Up to 15 feet tall and wide
Flowers, Fruit, Foliage
Showy yellow flowers grow in 3 inch long catkins and bloom in early spring. The fruit are edible nuts encased in hairy husks. Stems and leaves both have a spiraling, twisted appearance.
Pests & Diseases
Blight, crown gall, black knot, apple mosaic virus, leaf spots, scales, Japanese beetles, caterpillars
Landscape Use
Best for natural areas, but can be grown in shrub borders and along sidewalks
Care Practices
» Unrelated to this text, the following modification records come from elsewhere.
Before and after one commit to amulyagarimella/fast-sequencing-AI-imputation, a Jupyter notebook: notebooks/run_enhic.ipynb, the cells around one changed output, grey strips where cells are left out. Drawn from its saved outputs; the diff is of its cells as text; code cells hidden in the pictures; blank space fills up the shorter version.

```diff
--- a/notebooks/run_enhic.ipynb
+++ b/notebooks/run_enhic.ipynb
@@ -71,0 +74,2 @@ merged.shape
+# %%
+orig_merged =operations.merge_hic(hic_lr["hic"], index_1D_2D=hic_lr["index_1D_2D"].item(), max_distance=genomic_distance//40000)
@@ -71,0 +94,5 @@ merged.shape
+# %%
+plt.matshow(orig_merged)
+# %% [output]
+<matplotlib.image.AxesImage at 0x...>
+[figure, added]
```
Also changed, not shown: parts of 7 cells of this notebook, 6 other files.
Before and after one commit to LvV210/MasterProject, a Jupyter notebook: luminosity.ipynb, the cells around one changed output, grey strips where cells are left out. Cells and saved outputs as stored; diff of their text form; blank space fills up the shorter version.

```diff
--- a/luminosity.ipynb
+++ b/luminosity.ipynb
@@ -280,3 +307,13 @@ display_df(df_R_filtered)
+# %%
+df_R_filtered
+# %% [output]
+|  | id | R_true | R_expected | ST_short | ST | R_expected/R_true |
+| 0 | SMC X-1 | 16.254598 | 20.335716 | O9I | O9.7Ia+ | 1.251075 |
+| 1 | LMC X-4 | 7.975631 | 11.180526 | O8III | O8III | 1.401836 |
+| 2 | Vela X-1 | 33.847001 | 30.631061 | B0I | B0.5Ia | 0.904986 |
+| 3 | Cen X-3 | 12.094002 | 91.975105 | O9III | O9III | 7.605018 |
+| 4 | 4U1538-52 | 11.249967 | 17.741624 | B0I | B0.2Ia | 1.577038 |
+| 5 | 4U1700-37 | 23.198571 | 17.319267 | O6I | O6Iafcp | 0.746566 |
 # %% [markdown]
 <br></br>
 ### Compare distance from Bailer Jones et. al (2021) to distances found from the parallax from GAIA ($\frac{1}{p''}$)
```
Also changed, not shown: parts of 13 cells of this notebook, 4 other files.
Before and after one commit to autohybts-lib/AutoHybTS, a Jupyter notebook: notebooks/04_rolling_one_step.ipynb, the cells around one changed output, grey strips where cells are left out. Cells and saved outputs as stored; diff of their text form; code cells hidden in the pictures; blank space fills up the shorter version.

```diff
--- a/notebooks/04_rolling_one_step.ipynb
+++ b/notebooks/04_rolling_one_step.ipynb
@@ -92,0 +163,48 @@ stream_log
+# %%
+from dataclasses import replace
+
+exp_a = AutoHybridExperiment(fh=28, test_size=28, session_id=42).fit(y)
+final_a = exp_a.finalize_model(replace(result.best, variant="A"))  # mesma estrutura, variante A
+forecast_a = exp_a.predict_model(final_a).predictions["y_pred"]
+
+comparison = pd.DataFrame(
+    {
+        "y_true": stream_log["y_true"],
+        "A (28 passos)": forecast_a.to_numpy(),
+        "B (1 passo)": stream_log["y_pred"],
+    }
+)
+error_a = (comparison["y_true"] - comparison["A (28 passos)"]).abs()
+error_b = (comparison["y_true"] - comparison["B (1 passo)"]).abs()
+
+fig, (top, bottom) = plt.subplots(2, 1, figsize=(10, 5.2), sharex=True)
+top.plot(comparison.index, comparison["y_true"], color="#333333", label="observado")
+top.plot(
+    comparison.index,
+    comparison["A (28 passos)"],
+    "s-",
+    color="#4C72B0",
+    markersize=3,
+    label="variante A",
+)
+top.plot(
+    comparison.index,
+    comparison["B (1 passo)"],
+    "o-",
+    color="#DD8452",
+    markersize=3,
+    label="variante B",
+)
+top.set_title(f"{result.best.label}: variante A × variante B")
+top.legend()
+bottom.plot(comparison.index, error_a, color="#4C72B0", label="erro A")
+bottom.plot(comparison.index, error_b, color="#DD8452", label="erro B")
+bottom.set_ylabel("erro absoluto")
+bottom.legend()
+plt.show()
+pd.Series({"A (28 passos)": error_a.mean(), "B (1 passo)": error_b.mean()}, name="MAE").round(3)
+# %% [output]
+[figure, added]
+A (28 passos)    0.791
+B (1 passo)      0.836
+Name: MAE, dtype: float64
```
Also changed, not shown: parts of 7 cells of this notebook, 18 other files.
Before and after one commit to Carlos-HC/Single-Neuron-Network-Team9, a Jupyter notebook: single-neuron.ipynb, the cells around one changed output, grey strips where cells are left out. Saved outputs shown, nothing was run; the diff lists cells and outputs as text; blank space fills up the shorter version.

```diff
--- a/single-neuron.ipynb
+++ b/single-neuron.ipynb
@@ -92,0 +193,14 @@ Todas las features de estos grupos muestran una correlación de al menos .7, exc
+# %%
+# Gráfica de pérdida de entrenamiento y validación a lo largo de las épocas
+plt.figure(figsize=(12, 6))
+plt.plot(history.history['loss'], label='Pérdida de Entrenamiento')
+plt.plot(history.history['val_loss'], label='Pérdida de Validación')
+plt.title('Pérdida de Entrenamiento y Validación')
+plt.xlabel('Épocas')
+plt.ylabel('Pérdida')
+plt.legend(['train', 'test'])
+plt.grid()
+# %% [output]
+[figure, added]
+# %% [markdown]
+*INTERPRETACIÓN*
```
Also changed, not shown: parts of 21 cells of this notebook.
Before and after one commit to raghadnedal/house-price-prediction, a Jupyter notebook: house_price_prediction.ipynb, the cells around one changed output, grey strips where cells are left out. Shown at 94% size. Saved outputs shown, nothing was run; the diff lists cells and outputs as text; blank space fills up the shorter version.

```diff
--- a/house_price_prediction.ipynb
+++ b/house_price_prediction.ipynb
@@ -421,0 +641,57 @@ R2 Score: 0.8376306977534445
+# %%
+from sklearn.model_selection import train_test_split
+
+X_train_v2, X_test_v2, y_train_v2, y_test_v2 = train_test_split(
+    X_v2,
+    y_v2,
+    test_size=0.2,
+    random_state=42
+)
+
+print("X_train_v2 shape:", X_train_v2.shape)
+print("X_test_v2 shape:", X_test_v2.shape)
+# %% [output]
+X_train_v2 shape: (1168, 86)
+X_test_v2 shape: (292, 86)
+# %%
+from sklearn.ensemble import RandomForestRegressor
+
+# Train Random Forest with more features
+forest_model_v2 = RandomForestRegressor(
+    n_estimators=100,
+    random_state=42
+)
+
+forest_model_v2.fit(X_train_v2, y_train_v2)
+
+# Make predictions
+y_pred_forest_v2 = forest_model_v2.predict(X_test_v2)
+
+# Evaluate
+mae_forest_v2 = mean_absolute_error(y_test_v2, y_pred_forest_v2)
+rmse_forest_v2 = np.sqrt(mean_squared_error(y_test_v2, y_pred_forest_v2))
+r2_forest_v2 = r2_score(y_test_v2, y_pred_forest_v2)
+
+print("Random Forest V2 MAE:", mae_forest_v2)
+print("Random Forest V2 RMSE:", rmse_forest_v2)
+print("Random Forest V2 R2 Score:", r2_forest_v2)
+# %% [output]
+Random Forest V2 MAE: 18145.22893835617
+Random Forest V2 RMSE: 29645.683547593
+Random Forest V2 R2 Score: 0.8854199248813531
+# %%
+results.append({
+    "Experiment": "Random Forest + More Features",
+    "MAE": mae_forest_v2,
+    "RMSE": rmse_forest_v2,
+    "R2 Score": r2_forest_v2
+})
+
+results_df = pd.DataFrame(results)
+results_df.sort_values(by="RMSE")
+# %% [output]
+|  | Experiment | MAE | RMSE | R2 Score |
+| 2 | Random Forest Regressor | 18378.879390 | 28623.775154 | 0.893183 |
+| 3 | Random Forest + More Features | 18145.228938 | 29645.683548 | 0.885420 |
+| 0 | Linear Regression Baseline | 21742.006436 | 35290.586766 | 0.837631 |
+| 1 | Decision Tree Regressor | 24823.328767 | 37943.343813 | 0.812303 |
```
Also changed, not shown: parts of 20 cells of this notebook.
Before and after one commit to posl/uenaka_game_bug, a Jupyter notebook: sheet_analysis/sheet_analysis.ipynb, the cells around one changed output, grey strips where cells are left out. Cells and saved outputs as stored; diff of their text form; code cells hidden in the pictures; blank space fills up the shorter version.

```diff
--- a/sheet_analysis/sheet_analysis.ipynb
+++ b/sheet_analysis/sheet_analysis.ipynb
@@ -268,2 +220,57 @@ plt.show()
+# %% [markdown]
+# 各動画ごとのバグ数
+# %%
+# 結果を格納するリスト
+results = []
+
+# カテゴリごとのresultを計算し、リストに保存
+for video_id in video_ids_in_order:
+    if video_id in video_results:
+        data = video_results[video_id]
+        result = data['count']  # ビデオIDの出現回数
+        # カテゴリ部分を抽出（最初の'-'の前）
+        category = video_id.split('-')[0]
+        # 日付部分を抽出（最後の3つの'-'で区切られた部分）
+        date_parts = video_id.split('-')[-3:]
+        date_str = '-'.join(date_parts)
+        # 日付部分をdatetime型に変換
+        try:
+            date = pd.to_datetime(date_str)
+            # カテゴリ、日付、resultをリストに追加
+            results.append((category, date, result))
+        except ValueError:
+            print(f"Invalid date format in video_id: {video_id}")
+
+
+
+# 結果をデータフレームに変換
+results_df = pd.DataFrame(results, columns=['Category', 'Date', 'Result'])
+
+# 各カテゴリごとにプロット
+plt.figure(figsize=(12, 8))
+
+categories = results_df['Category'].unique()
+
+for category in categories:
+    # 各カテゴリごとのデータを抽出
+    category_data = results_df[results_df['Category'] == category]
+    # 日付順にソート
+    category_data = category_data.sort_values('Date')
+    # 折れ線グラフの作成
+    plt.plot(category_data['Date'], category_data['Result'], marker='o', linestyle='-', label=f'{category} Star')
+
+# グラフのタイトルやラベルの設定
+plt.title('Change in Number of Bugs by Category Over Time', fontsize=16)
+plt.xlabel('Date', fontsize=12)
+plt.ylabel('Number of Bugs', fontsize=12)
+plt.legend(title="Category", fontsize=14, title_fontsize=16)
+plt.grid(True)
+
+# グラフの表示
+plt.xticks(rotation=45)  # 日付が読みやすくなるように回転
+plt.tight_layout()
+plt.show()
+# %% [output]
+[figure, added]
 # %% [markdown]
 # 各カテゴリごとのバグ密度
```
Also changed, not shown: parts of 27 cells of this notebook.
Plant in moist, well-drained soil in an area with full sun to part shade. These plants are pH adaptable and reasonably cold hardy. Prune suckers regularly to avoid reversion to a non-contorted state.
Native Range
Europe, western Asia, and northern Africa